===== MATERIAL PROVIDED =====

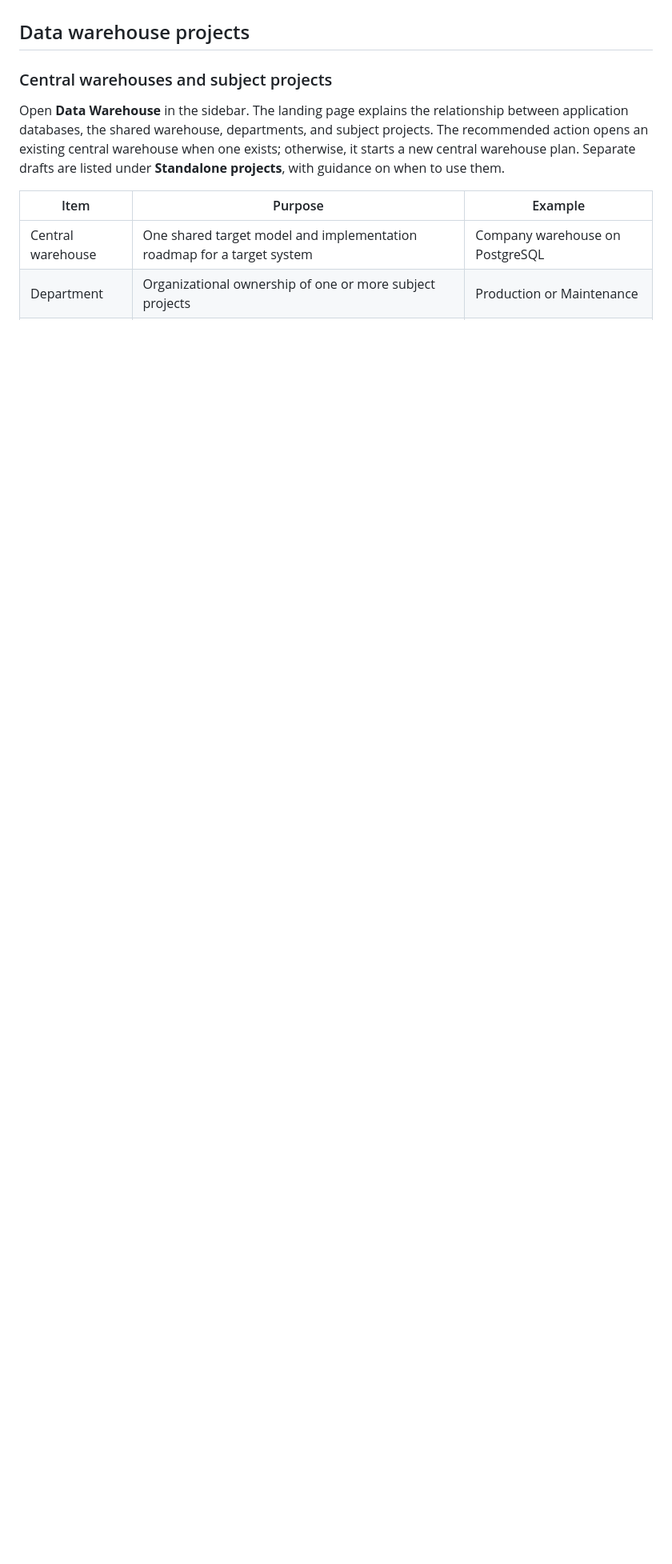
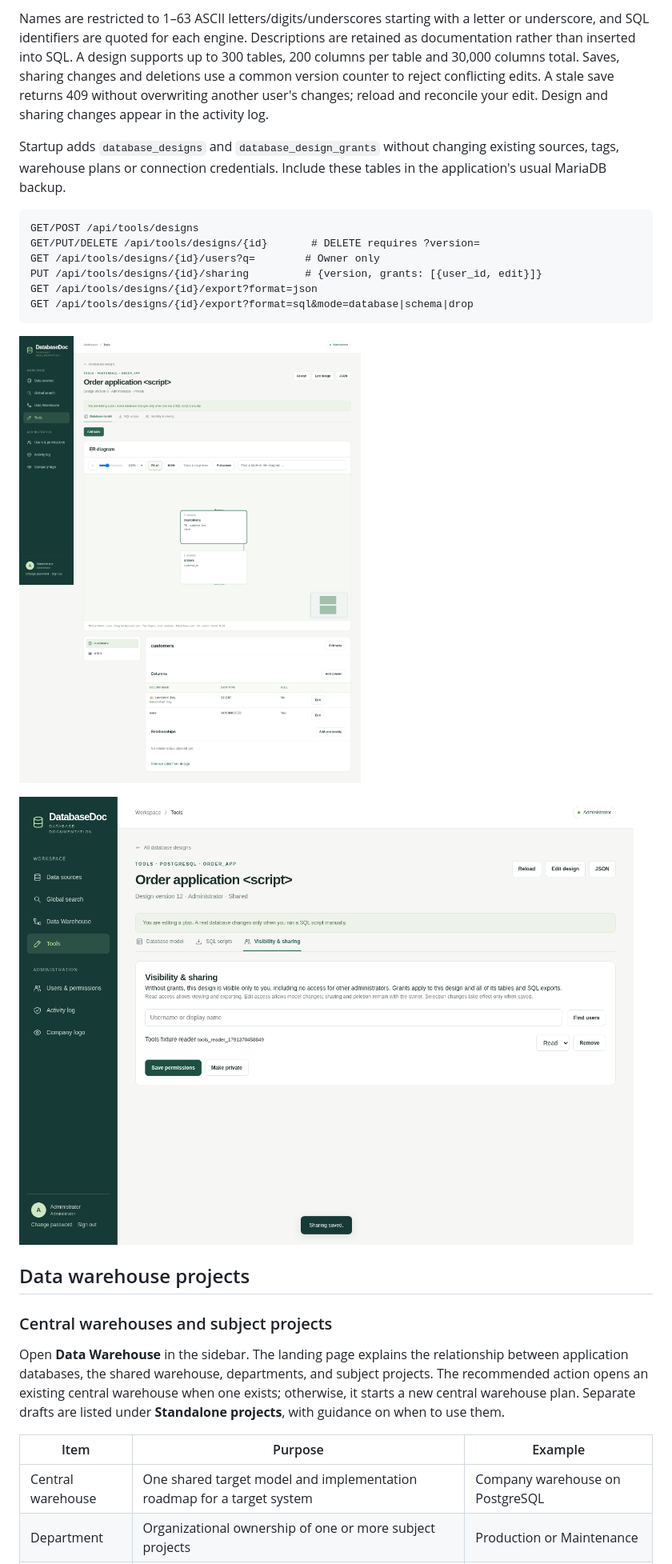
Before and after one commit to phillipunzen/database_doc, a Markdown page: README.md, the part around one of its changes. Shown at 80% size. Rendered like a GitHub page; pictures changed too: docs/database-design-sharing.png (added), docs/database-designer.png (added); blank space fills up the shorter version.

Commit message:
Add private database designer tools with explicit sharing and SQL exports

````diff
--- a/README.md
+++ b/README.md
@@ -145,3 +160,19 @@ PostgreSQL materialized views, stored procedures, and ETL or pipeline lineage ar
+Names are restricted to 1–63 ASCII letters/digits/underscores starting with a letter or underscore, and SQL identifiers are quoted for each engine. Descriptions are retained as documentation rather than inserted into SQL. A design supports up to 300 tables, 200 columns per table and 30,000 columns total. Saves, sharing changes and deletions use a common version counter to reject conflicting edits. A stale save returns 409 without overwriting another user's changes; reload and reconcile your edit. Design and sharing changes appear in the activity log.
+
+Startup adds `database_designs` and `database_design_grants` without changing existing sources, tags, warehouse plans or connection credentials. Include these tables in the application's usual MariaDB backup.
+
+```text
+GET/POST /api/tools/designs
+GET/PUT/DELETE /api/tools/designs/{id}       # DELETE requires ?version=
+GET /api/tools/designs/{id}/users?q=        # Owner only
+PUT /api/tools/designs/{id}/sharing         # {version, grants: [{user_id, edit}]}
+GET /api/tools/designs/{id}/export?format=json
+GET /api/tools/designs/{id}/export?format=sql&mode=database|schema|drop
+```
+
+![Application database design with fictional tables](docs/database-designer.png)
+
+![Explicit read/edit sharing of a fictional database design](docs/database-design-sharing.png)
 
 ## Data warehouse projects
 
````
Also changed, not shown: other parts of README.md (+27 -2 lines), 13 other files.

=====

§ **WHAT TO DO**: Only lines that contain "fictional" are needed, so copy each of them from the data.

§ **REPLY TO THE TASK**:
+![Application database design with fictional tables](docs/database-designer.png)
+![Explicit read/edit sharing of a fictional database design](docs/database-design-sharing.png)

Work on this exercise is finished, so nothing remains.